A young Maltese woman has opened up about the viciousness she faced in society because she’s in a loving relationship with someone who has been open about his mental illness.
Karin Cassar and her boyfriend Matthew were hanging out when they were approached by someone who couldn’t deal with Karin’s love for someone who is different from themselves.
“Yesterday, my boyfriend and I were insulted. I was called a ‘weakling’ because I have a ‘schizophrenic boyfriend’,” Karin said.
“When I approached the person who said this, he told me he was ‘just stating facts’… like it’s a fact that having a mental health problem or having a boyfriend with a mental health problem makes you weak – it’s not,” she continued.
Karin was left wondering how someone her age could be so closed-minded and negative about mental illness.
“If we’re still educating people my age (who may or may not be reading a university course which can be very related to this topic) on mental health, then we really do have a long way to go.”
Malta’s made progress in understanding mental illness over the last few years, but there’s clearly a lot of work that still needs to be done, and Karin and Matthew’s experience is testament to that.
Karin spoke about how Matthew has previously talked to people about his personal experience, going to schools amongst other places to educate Maltese youths about the realities of mental health and the struggles that can come from it.

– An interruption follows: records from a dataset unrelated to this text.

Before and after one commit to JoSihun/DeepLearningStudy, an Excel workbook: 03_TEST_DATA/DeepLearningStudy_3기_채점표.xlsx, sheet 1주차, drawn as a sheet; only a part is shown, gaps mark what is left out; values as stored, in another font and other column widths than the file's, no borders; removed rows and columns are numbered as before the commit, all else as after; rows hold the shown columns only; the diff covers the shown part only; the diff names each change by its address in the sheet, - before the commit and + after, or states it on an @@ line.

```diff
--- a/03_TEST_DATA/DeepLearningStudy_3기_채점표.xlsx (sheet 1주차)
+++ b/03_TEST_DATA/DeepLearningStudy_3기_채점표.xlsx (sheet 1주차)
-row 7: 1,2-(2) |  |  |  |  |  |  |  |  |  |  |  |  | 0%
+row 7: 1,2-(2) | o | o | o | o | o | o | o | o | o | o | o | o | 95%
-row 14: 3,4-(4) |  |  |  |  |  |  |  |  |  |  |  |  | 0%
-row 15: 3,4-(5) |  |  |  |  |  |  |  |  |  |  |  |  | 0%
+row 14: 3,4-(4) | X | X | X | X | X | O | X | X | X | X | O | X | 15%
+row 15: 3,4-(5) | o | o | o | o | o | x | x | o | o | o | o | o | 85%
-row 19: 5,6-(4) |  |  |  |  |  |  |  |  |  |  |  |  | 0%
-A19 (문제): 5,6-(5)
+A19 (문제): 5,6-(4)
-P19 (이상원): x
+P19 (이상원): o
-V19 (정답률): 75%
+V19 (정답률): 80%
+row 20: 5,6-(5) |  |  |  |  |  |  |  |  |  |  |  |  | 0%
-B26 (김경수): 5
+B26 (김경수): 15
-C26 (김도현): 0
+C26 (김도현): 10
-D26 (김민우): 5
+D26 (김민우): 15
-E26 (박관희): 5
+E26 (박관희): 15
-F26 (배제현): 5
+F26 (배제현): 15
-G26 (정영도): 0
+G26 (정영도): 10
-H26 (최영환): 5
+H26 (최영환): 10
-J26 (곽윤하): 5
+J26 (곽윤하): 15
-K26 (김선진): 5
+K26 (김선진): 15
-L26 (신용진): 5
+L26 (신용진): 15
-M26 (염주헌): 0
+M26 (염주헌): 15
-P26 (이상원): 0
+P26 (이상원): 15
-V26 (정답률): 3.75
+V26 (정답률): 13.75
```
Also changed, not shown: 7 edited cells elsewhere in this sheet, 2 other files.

“We have been through difficult times related to his mental health. We have been through difficult times related to my mental health. We have been through difficult times which were completely unrelated to mental health,” she said.

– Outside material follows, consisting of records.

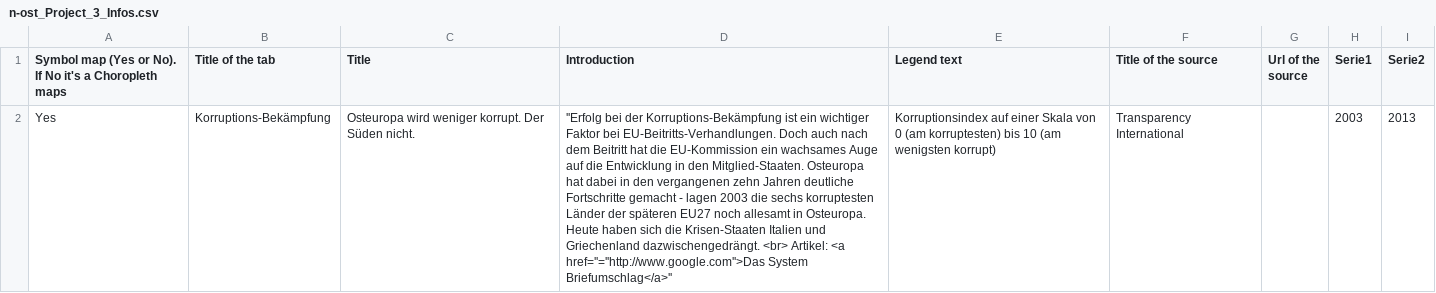
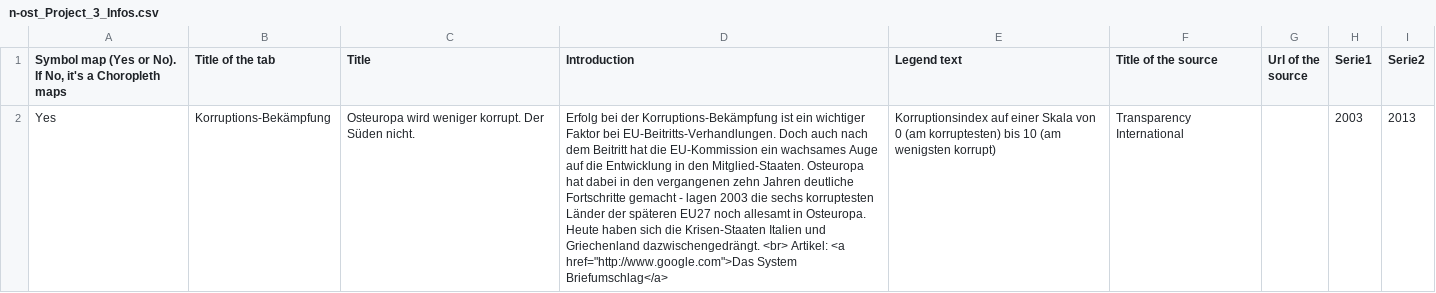
Before and after one commit to jplusplus/nost-10years, a CSV file: static/projects/n-ost_Project_3_Infos.csv, drawn as a sheet; the diff names each change by its address in the sheet, - before the commit and + after, or states it on an @@ line.

```diff
--- a/static/projects/n-ost_Project_3_Infos.csv
+++ b/static/projects/n-ost_Project_3_Infos.csv
-A1: …No). If No it's a…
+A1: …No). If No, it's a…
-D2 (Introduction): ''Erfolg bei der Korruptions-Bekämpfung ist ein wichtiger Faktor bei EU-Beitritts-Verhandlungen. Doch auch nach dem Beitritt hat die EU-Kommission ein wachsames Auge auf die Entwicklung in den Mitglied-Staaten. Osteuropa hat dabei in den vergangenen zehn Jahren deutliche Fortschritte gemacht - lagen 2003 die sechs korruptesten Länder der späteren EU27 noch allesamt in Osteuropa. Heute haben sich die Krisen-Staaten Italien und Griechenland dazwischengedrängt. <br> Artikel: <a href=''=''http://www.google.com''>Das System Briefumschlag</a>''
+D2 (Introduction): Erfolg bei der Korruptions-Bekämpfung ist ein wichtiger Faktor bei EU-Beitritts-Verhandlungen. Doch auch nach dem Beitritt hat die EU-Kommission ein wachsames Auge auf die Entwicklung in den Mitglied-Staaten. Osteuropa hat dabei in den vergangenen zehn Jahren deutliche Fortschritte gemacht - lagen 2003 die sechs korruptesten Länder der späteren EU27 noch allesamt in Osteuropa. Heute haben sich die Krisen-Staaten Italien und Griechenland dazwischengedrängt. <br> Artikel: <a href="http://www.google.com">Das System Briefumschlag</a>
```
Also changed, not shown: static/projects/n-ost_Project_1_Infos.csv, static/projects/n-ost_Project_5_Infos.csv, 7 other files.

“I can say a lot of things about my boyfriend, but one thing that he definitely is not is weak.”
She ended by calling to anyone who has dealt with mental illness by remembering how strong they are to have dealt with whatever they’ve dealt with, and not to let anything else define who you are.

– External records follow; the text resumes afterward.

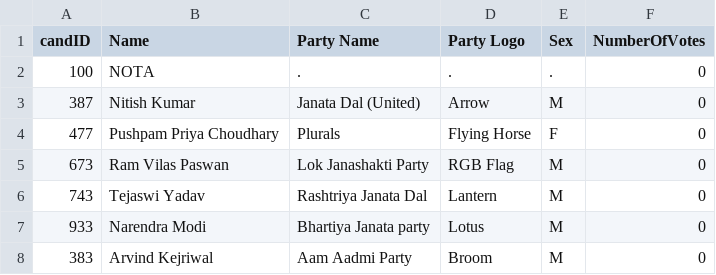
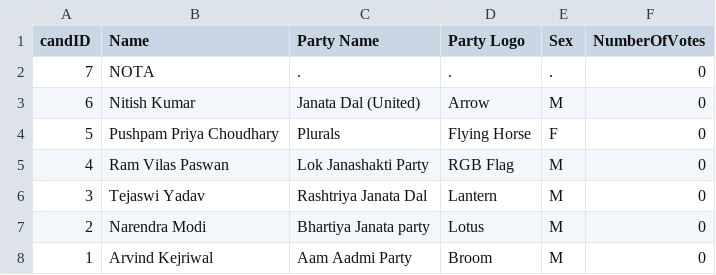
Before and after one commit to yadav-aman/CSD-project, a CSV file: CandidateList.csv, drawn as a sheet.

Commit message:
Update CandidateList.csv

```diff
--- a/CandidateList.csv
+++ b/CandidateList.csv
@@ -1,8 +1,8 @@
 candID,Name,Party Name,Party Logo,Sex,NumberOfVotes
-100,NOTA,.,.,.,0
-387,Nitish Kumar,Janata Dal (United),Arrow,M,0
-477,Pushpam Priya Choudhary,Plurals,Flying Horse,F,0
-673,Ram Vilas Paswan,Lok Janashakti Party,RGB Flag,M,0
-743,Tejaswi Yadav,Rashtriya Janata Dal,Lantern ,M,0
-933,Narendra Modi,Bhartiya Janata party,Lotus,M,0
-383,Arvind Kejriwal,Aam Aadmi Party,Broom,M,0
+7,NOTA,.,.,.,0
+6,Nitish Kumar,Janata Dal (United),Arrow,M,0
+5,Pushpam Priya Choudhary,Plurals,Flying Horse,F,0
+4,Ram Vilas Paswan,Lok Janashakti Party,RGB Flag,M,0
+3,Tejaswi Yadav,Rashtriya Janata Dal,Lantern ,M,0
+2,Narendra Modi,Bhartiya Janata party,Lotus,M,0
+1,Arvind Kejriwal,Aam Aadmi Party,Broom,M,0
```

“If you have schizophrenia, if you have depression, if you have anxiety, if you have an eating disorder, if you have any mental health-related problem, it does not mean that you are weak,” she said.
“If you are supporting someone who has a mental health-related problem and you are also struggling with something, it doe not make you weak. Quite the opposite, it makes you admirable and strong,” she continued.
“Your ‘weak points’ do not define you. Don’t let anyone else convince you otherwise.”
Her post has received nearly 200 shares, with people from all walks of life commenting in agreement with Karin’s truthful and honest message on mental illness.
If this story has affected you and you’d like to talk to a professional, you can seek help on the freephone for mental-wellbeing by Richmond Foundation on 1770.